Unfortunately, my schedule didn't permit staying the entire length of the Nexus Gaming Alliance's Saturday tournament. Rather than risk dropping out late in the competition, I observed from the sidelines and learned a little about what made the assembled battlers tick.
The tournament was held in one of the convention's two video game rooms. It was set up for rhythm games such as Pop'n Music, Dance Dance Revolution, and Taiko no Tatsujin. Cat-eared ravers, Magic players waiting for their next tournament, and other half-costumed gamers drifted through the room, putting on bold displays of coordination and sound. Conflicting Bemani machines made communication in the room difficult. The fire of battle would have to serve in the stead of more nuanced conversation. Trainers shouted to one another before each battle before falling into silent concentration.

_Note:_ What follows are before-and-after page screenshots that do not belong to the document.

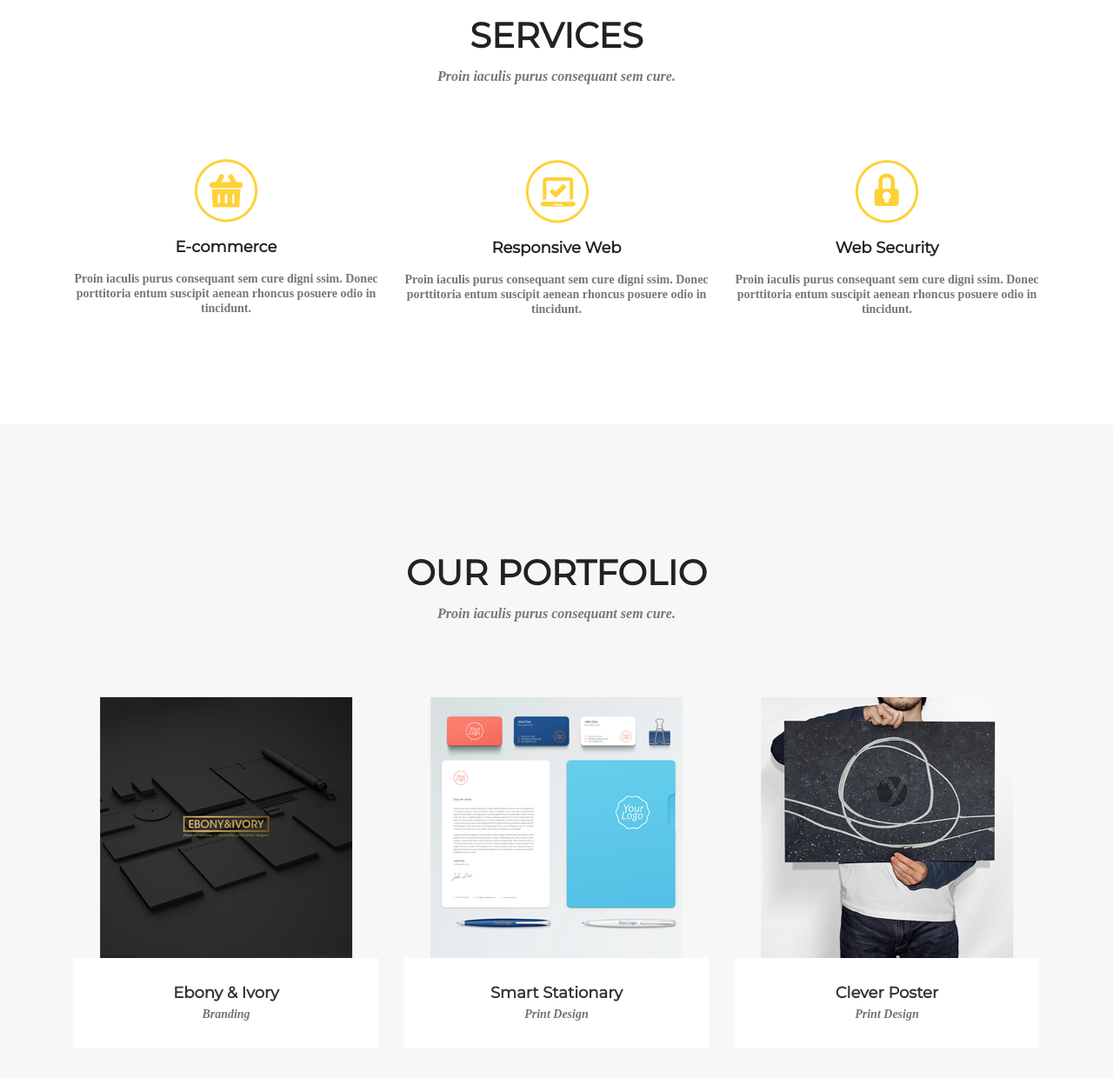
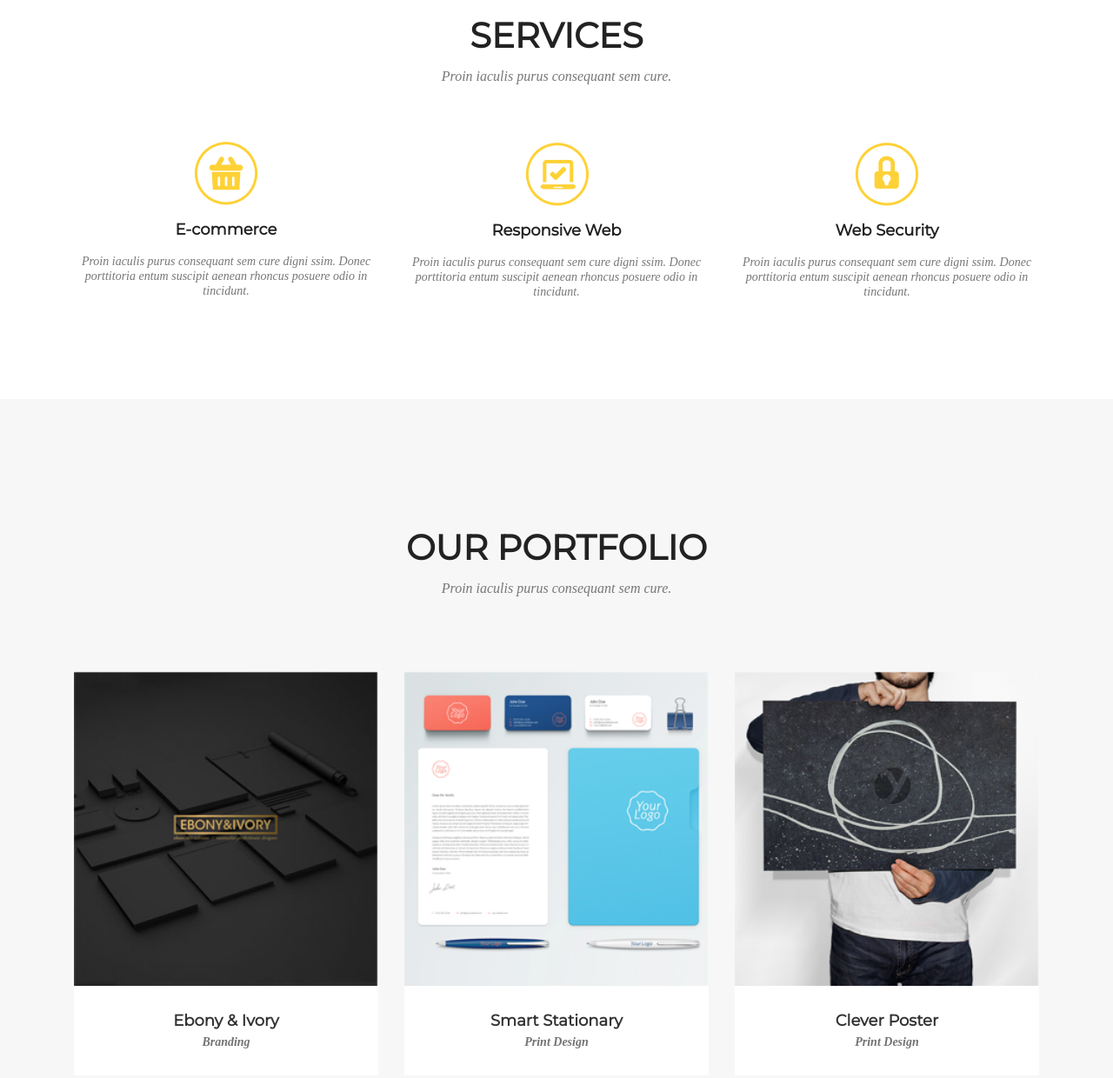
Before and after one commit to AdamBecker85/Marketing-agency-2, a website: page index.html in a window 1280 px wide. Shown: the part 897-2137 px from the top of the page at 87% size. Drawn offline with Linux system fonts and the light colour scheme.

Commit message:
Update index html and style.scss-2

```diff
--- a/index.html
+++ b/index.html
@@ -33,22 +33,22 @@
         <section class="services">
             <div class="container">
                 <h2>Services</h2>
-                <h3>Proin iaculis purus consequant sem cure.</h3>
+                <p>Proin iaculis purus consequant sem cure.</p>
                 <div class="row">
                     <div class="card col-4">
                         <img src="images/basket.png" alt="basket">
                         <h4>E-commerce</h4>
-                        <h5>Proin iaculis purus consequant sem cure digni ssim. Donec porttitoria entum suscipit aenean rhoncus posuere odio in tincidunt.</h5>
+                        <p>Proin iaculis purus consequant sem cure digni ssim. Donec porttitoria entum suscipit aenean rhoncus posuere odio in tincidunt.</p>
                     </div>
                     <div class="card col-4">
                         <img src="images/laptop.png" alt="laptop">
                         <h4>Responsive Web</h4>
-                        <h5>Proin iaculis purus consequant sem cure digni ssim. Donec porttitoria entum suscipit aenean rhoncus posuere odio in tincidunt.</h5>
+                        <p>Proin iaculis purus consequant sem cure digni ssim. Donec porttitoria entum suscipit aenean rhoncus posuere odio in tincidunt.</p>
                     </div>
                     <div class="card col-4">
                         <img src="images/locked.png" alt="locked">
                         <h4>Web Security</h4>
-                        <h5>Proin iaculis purus consequant sem cure digni ssim. Donec porttitoria entum suscipit aenean rhoncus posuere odio in tincidunt.</h5>
+                        <p>Proin iaculis purus consequant sem cure digni ssim. Donec porttitoria entum suscipit aenean rhoncus posuere odio in tincidunt.</p>
                     </div>
                 </div>
             </div>
@@ -56,7 +56,7 @@
         <section class="portfolio">
             <div class="container">
                 <h2>Our Portfolio</h2>
-                <h3>Proin iaculis purus consequant sem cure.</h3>
+                <p>Proin iaculis purus consequant sem cure.</p>
                 <div class="row">
                     <div class="card col-4">
                         <img src="images/portfolio1.png" alt="card1">
@@ -99,7 +99,7 @@
                         <li><a href="#"><i class="fab fa-twitter"></i>Twitter</a></li>
                         <li><a href="#"><i class="fab fa-facebook-f"></i>Facebook</a></li>
                         <li><a href="#"><i class="fab fa-pinterest-p"></i>Pinterest</a></li>
-                        <li><a href="#"><i><img src="images/Google+.png" alt="Google+"></i>Google+</a></li>
+                        <li><a href="#"><i class="fab fa-google-plus-g"></i>Google+</a></li>
                     </ul>
                 </div>
             </div>
--- a/sass/style.scss
+++ b/sass/style.scss
@@ -93,7 +93,7 @@ body {
     margin-bottom: 0;
 }
 
-.services h3 {
+.services p {
   font-size: 16px;
   font-family: "DroidSerif";
   color: rgb(119, 119, 119);
@@ -115,7 +115,7 @@ body {
   margin-bottom: 0;
 }
 
-.card h5 {
+.card p {
   font-size: 14px;
   font-family: "RobotoSlab";
   color: rgb(119, 119, 119);
@@ -126,14 +126,21 @@ body {
   margin-top: 0;
 }
 
-.card img {
+.services img {
   display: block;
-  margin-top: 70px;
+  margin-top: 50px;
   margin-left: auto;
   margin-right: auto;
 }
 
+
 /* Portfolio*/
+
+.portfolio img {
+  display: block;
+  margin-top: 70px;
+  width: 100%;
+}
 
 .portfolio {
     padding-top: 100px;
@@ -152,7 +159,7 @@ body {
   margin-bottom: 0;
 }
 
-.portfolio h3 {
+.portfolio p {
   font-size: 16px;
   font-family: "DroidSerif";
   color: rgb(119, 119, 119);
@@ -186,6 +193,7 @@ body {
   text-align: center;
   background: white;
   padding-bottom: 30px;
+  margin: 0;
 }
 
 
```
Also changed, not shown: css/style.css, 1 other file.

Twenty-two pokémon trainers participated. They ranged from middle-schoolers to adults in their mid-20s. There were slightly more males than females. Overall, it was a diverse crowd competing for a diverse selection of prizes.

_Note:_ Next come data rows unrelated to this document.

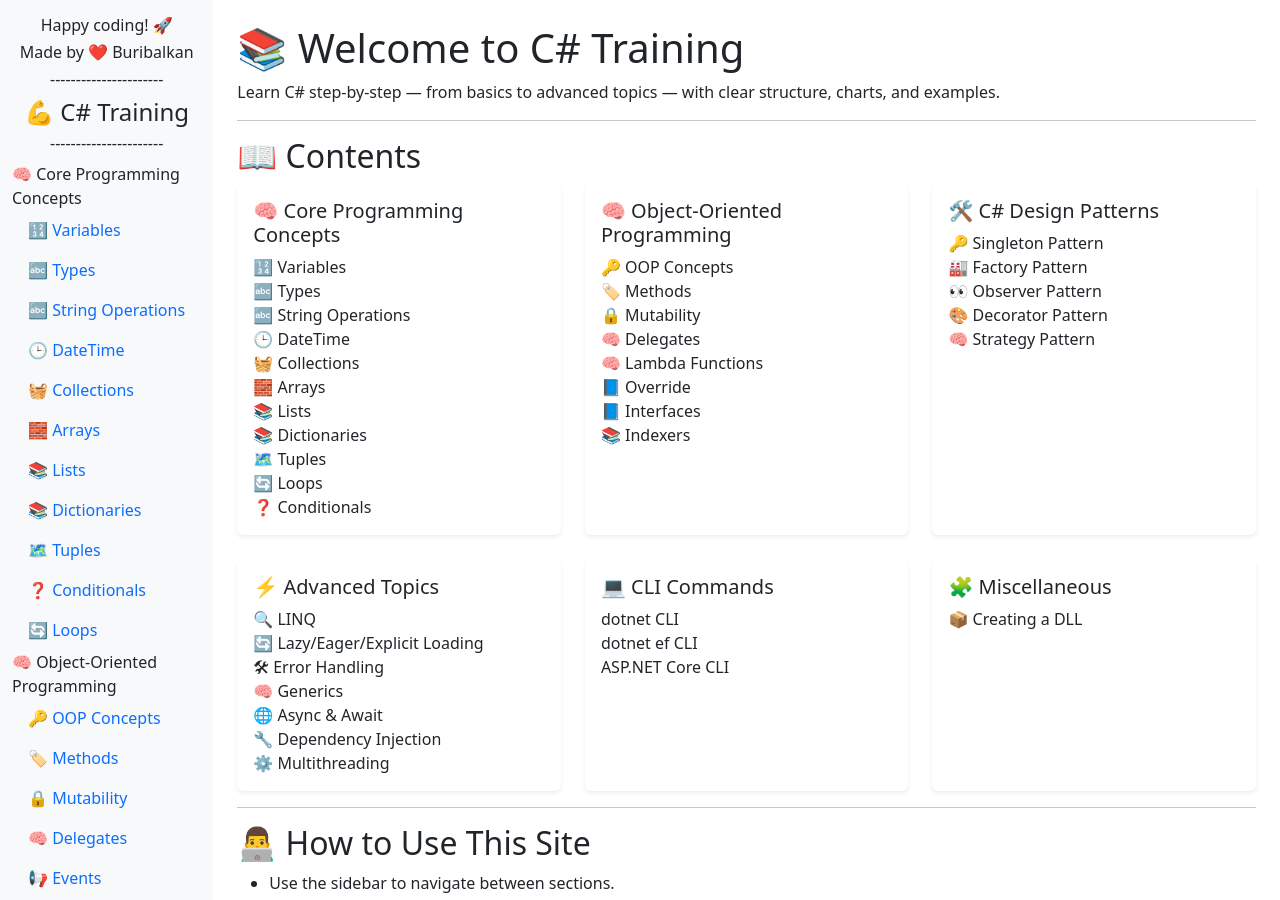
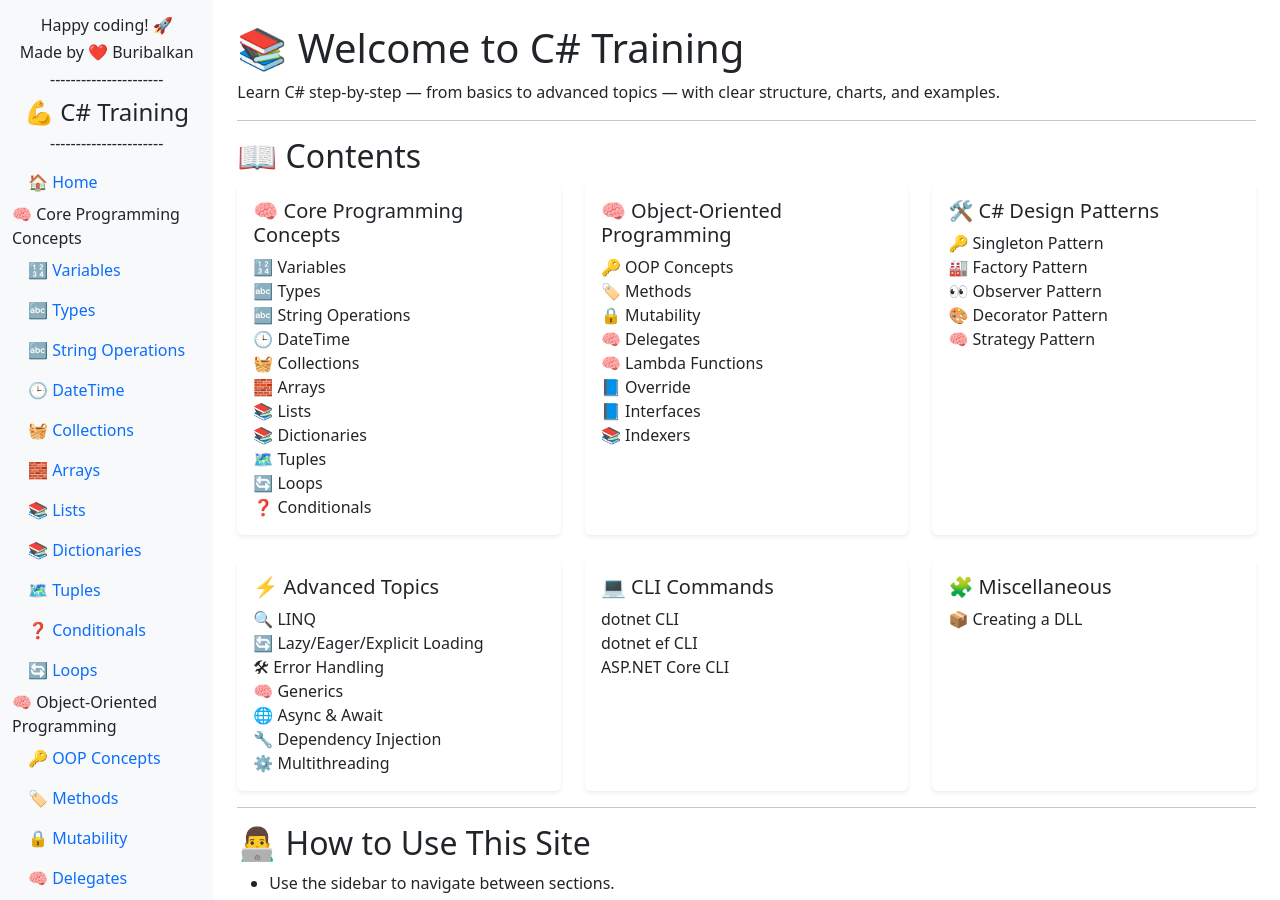
Before and after one commit to buribalkan/C-SHARP-Training, a Jekyll site: the page built from index.md, in a window 1280 px wide and 900 px high. Built offline with Jekyll 4.4.1, drawn with Linux system fonts in a browser that asks for light colours; nearby versions of some CDN libraries.

Commit message:
Update sidebar.html

```diff
--- a/_includes/sidebar.html
+++ b/_includes/sidebar.html
@@ -5,6 +5,7 @@
   <h4 class="text-center">💪 C# Training</h4>
   <h6 class="text-center">----------------------</h6>
   <ul class="nav flex-column">
+          <li class="nav-item"><a class="nav-link" href="{{ site.baseurl }}/Index">🏠 Home</a></li>
     🧠 Core Programming Concepts
           <li class="nav-item"><a class="nav-link" href="{{ site.baseurl }}/Variables">🔢 Variables</a></li>
           <li class="nav-item"><a class="nav-link" href="{{ site.baseurl }}/Types">🔤 Types</a></li>
```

The tournament's grand prize was a four-day pass to Gen Con 2012 (~$80). Other winners received a draw from NGA's prize bin, which was filled with swag from sponsors and donations from the alliance. Red Bull was NGA's newest sponsor: everyone who placed in the tournament received a can of energy drink.
Fonzi, the tournament's organizer, kept a cool head despite the noise and difficulty in keeping tabs on all the participants. He's been running Pokémon tournaments for the past year, starting with Pokémon Diamond, Pearl, and Platinum. When Pokemon Black and White 2 come out, he plans to move on to the newer games.
Fonzi assured me that had I entered, my team wouldn't be entirely at the mercy of graduates from Smogon University. He explained how the typical NGA tournament has a wide range of participants. Their earliest Pokémon tournaments were "heavily influenced and heavily involved in upper-level play," but younger attendees encouraged more utilitarian rules. Now, NGA provides a strict list of rules to promote play balance.
Although I couldn't stay long, the tournament seemed like a lot of fun. Trainers had a chance to show off their favorite pokeymans, meet fellow enthusiasts, and compete in digital bloodsports. From my limited sample, NGA is succeeding in their efforts "to bring amazing games to people they can't find anywhere else."
Saving Throw Archives